The San Francisco Fed's chairman, Dann Bowman, back in October, discussed this issue when he visited Salt Lake. Some argue that as soon as inflation starts to pick up (i.e. banks unleash a torrent of lending suddenly), the Fed cannot stop it because they would be stifling the economy. This is a misleading argument. Technically speaking, yes, the Fed would be limiting the credit supply, and thus, yes, technically speaking, they would be hindering economic expansion. But this makes it sound as though they would plunge the economy back into recession. This is false. Very false. Please don't think like this.
The current recovery is not based on an exorbitant or abnormal amount of lending. Does that make sense? What I mean is, we are currently weakly recovering, and even though interest rates are uber low, we are not actually lending out a ton of money. People are saving and reducing their debt (which is why we've had to lower interest rates so much just to get some lending going). So if lending suddenly picks up, putting the kabosh on super loose credit markets won't kill the economy again (within reason; if interest rates were hiked too fast it would be a problem, but there is a relatively wide margin to get this right). What it will do is allow lending to increase but at a more reasonable rate. As we can see, we do not need excessive lending for the economy to continue its recovery, and in fact we don't want excessive lending to fuel the recovery. We just want some lending to keep recovering.

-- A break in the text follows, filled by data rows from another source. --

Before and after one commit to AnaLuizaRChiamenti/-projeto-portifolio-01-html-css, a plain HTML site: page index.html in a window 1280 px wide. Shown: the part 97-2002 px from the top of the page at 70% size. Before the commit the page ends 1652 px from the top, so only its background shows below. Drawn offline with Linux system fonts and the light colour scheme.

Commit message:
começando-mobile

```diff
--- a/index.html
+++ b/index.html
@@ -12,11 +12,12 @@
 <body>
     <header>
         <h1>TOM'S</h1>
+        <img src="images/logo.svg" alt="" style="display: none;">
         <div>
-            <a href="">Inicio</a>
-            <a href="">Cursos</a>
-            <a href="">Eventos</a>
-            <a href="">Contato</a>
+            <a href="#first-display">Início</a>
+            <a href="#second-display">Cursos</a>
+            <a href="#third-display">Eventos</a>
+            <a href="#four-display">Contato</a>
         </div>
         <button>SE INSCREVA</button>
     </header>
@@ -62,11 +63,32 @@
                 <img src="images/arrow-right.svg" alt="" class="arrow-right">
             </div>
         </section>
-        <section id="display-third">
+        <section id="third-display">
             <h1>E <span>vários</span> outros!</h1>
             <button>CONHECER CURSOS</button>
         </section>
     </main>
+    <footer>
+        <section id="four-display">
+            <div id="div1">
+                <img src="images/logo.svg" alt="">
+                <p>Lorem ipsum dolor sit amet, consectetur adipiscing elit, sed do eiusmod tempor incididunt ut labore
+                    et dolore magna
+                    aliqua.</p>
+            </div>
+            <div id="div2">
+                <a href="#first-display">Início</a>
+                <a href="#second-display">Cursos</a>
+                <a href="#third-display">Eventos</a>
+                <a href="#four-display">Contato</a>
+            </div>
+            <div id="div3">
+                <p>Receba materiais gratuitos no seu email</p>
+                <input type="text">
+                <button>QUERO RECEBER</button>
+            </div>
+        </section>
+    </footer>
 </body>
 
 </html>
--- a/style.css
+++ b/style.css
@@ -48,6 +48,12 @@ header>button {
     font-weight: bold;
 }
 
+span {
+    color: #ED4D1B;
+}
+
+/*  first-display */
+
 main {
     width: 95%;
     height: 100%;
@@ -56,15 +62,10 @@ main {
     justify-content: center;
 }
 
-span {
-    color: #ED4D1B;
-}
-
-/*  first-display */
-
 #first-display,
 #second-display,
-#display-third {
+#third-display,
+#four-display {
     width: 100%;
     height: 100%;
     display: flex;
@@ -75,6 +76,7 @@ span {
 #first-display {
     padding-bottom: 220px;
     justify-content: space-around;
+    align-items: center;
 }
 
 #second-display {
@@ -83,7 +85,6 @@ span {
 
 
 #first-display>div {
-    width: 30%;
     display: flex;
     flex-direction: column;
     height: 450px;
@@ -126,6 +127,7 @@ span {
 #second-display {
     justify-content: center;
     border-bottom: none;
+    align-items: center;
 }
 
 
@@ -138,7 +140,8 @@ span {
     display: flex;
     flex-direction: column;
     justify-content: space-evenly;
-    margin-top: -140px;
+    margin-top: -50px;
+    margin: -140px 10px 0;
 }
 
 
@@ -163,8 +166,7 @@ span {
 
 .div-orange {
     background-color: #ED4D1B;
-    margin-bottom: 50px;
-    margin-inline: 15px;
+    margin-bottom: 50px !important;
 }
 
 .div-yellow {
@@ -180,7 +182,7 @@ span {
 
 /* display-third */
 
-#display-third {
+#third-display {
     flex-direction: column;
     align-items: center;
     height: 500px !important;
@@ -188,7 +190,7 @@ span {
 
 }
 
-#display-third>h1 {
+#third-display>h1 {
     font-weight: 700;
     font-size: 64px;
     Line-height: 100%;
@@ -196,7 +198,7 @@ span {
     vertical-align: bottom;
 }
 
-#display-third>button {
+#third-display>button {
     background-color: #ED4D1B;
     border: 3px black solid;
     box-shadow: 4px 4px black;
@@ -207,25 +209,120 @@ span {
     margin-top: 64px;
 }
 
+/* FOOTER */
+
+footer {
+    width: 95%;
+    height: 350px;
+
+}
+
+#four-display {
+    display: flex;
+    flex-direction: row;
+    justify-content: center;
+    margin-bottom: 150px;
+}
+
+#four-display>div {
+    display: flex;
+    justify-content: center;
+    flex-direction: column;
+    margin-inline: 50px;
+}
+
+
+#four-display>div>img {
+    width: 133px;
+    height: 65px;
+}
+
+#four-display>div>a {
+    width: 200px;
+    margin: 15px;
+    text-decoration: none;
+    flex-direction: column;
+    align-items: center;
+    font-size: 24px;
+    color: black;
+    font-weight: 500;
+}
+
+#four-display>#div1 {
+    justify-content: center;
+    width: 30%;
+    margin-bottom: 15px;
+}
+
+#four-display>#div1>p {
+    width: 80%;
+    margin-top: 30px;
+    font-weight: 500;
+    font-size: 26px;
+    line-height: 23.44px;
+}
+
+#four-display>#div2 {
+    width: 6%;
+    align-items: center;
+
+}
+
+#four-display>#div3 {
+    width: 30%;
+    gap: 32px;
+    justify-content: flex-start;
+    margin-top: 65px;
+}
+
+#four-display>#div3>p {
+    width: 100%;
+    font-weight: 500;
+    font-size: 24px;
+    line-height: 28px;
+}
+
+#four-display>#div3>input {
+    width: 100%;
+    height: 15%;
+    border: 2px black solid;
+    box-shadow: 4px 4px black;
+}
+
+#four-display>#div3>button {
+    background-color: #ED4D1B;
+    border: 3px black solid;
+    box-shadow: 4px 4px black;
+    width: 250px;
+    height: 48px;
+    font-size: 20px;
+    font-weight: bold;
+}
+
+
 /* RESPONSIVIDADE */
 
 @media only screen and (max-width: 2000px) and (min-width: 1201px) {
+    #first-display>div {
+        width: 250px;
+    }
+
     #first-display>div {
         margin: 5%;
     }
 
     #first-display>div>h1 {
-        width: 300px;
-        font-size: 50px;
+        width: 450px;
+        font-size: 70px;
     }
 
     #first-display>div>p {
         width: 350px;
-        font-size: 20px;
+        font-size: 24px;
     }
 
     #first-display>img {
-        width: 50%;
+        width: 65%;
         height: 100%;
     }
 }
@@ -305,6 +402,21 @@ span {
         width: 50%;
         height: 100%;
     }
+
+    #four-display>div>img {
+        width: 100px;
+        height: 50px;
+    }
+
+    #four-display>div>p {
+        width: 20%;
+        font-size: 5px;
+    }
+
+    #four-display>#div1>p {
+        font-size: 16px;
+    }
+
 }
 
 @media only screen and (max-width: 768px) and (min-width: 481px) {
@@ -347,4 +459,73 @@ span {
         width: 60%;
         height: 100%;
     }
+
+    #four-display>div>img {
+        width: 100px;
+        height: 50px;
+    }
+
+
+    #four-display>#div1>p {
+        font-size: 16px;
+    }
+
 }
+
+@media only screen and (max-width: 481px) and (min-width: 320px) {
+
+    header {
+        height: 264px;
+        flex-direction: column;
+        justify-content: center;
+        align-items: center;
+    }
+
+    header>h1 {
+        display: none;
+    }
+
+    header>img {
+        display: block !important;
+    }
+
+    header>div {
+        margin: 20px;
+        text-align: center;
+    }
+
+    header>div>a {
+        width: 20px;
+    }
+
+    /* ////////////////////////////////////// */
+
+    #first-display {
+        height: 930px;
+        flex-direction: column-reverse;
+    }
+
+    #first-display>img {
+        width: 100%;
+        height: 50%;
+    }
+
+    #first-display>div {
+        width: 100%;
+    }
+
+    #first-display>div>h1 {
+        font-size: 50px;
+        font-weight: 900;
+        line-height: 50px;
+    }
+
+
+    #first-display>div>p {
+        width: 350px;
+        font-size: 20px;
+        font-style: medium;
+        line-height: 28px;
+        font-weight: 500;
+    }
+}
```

Bowmann's point was that we can easily stop up the credit market if it begins to unwind too fast. The concern that the Fed won't do it is bordering on conspiracy theories, since the Fed has every reason and incentive to do so, and to do so properly. Furthermore, the Fed does have the tools to detect that inflation quickly. In fact, the fed has more data and more up-to-date information than ever before. In the '70s, inflation measures were less accurate and less immediate. Before World War II they were difficult at best to get publicly. I'm not saying we have it right this time, or that this time is different, but I am saying we are in a better position than any other high-inflation period.
One final note on the topic is that Ben Bernanke has been thinking about this very issue from the start. Before he even implemented the quantitative easing, he requested express permission to pay banks interest on their reserves at the Fed. This provides incentives for banks to leave their money in reserves, since it's earning interest there. Though this has complications and isn't strictly what the Fed wants to keep forever, it provides extra time for the Fed to unwind its balance sheet slowly.
But oh how easy and fun it is to blame the Fed, and to create and propagate apocalyptic predictions of inflation. Bill O'Reilly and Glenn Beck may disagree with me, but they're selling air time. They're trying to make the Fed's "failures" look like Obama's failure, which is fine I guess, but it's not genuine. There are real issues here, and the path isn't certain. We've never been in this position, but logical minds have thought through this as best as they can, I promise. I like the discourse and the concern; it keeps us all honest and informed. But I give my unsought opinion that '70s-level inflation is not on the horizon.